Specialists in conflict resolution are periodically invited to the University campus for research, teaching and public lectures.

Ronald Fisher

Professor of International Relations, School of International, Service American University

Ph.D. University of Michigan

Ronald Fisher, Professor in the Division of International Peace and Conflict Resolution at American University's School of International Service in Washington DC, was the Conflict Resolution Institute's visiting scholar in 2007. On campus from Mid-February to  late April, he conducted a three-day workshop for current students on Interactive Conflict Resolution, and on April 18 will took part in a public panel discussion on the conflict in Cyprus as part of a symposium hosted by the Conflict Resolution Institute.

Fisher's publications include Paving the Way: Contributions of Interactive Conflict Resolution to Peacemaking, Interactive Conflict Resolution (Syracuse University Press, 1997), The Social Psychology of Intergroup and International Conflict Resolution (Springer-Verlag, 1990), and a number of articles. He was the Founding Coordinator of the Applied Social Psychology Graduate Program at the University of Saskatchewan, Canada, and has taught at a number of universities in Canada, the United States, and Europe in peace studies and conflict resolution. Dr. Fisher's primary interest focuses on interactive conflict resolution, which involves informal, third party interventions in protracted and violent ethno-political conflict. He has worked on the longstanding dispute in Cyprus and similar conflicts in other parts of the world.

 

Jay Rothman

President, ARIA Group, Ohio

Ph.D. University of Maryland
Jay Rothman, President of the Ohio-based ARIA Group, Inc, a conflict resolution training and consulting company, and director of the Action Evaluation Research Institute, was the first visiting scholar at the Conflict Resolution Institute. On campus March 20-24, 2005, he conducted a three-day workshop for current M.A. students, on Methods of Community Conflict Resolution, gave a public talk on “Cincinnati Police-Community Relations Collaborative” and a presentation on his current research to the Conflict Resolution faculty. The workshop on Community Conflict Resolution Methods will be repeated on March 19-22, 2006.

Rothman’s publications include Resolving Identity-Based Conflict in Nations, Organizations and Communities (Jossey-Bass, 1997), as well as over two dozen articles on identity-based conflict, conflict resolution, and evaluation. He has been a consultant, led workshops and conducted interventions in more than dozen countries including South Africa, Israel and Palestine, Northern Ireland, and Sri Lanka.

 

Tal Litvak-Hirsch
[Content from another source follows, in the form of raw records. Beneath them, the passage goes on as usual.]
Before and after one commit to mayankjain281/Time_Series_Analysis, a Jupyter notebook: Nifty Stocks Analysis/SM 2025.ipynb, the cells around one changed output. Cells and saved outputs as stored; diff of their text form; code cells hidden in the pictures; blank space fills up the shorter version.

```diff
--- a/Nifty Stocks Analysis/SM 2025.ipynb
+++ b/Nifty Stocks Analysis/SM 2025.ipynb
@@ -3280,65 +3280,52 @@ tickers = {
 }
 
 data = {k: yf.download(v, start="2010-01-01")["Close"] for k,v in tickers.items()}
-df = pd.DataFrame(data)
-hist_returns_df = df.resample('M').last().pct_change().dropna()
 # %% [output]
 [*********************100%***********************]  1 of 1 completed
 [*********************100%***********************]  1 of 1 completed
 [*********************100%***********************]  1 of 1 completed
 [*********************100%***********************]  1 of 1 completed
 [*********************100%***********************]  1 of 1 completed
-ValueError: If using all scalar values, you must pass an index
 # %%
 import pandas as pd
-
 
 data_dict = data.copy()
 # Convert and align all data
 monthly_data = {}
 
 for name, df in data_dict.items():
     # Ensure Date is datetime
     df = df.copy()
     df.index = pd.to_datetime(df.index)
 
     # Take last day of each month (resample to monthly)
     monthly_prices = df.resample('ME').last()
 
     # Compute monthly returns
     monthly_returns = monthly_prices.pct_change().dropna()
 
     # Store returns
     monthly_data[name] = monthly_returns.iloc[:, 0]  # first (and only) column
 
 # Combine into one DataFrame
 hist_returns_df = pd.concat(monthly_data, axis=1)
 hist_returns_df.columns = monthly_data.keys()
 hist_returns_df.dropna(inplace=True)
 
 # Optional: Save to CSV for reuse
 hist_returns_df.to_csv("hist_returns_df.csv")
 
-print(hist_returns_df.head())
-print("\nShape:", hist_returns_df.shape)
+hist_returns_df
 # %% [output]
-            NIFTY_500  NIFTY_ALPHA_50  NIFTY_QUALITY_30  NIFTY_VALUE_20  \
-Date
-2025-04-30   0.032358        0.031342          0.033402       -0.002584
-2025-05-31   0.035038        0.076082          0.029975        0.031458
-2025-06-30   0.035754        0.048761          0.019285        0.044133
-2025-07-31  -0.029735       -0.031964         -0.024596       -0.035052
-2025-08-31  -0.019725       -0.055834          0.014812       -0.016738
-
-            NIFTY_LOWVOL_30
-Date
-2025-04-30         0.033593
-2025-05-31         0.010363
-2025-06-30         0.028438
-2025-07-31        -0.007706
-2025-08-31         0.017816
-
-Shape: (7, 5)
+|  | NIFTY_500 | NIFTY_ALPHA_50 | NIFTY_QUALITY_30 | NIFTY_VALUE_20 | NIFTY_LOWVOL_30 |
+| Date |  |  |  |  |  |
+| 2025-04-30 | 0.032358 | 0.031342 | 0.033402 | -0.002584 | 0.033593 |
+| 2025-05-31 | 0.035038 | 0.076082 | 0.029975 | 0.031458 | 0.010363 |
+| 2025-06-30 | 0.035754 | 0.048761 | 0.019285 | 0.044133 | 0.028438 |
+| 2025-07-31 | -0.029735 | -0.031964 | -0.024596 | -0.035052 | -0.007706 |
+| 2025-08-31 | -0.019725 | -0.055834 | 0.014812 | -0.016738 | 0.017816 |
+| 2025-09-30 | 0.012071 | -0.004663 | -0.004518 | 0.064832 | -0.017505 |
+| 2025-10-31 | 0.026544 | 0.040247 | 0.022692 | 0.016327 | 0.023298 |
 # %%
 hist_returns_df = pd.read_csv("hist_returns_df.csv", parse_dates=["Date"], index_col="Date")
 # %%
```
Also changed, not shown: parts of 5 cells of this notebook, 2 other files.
Israeli Fulbright Scholar, 2005-06

In Residence, Earlham College

Ph.D. Ben Gurion University

Tal Litvak-Hirsch on campus in mid-October, 2005, delivered a public talk accompanied by film clips, "Palestinians and Israelis are Listening to Each Other: Creating Dialogue in a Conflict Context," presenting new models of encounter groups in the "life story-telling" method. She also conduced a short workshop on quantitative research methods, including interviewing techniques and analysis using the "life story-telling" method.

Litvak-Hirsch's research examines changes in the construction of the Israeli collective identity based upon the inclusion or exclusion of certain "others". She is credited with developing a new diagnostic tool that may enhance levels of understanding between all parties in the Israeli-Palestinian peace process.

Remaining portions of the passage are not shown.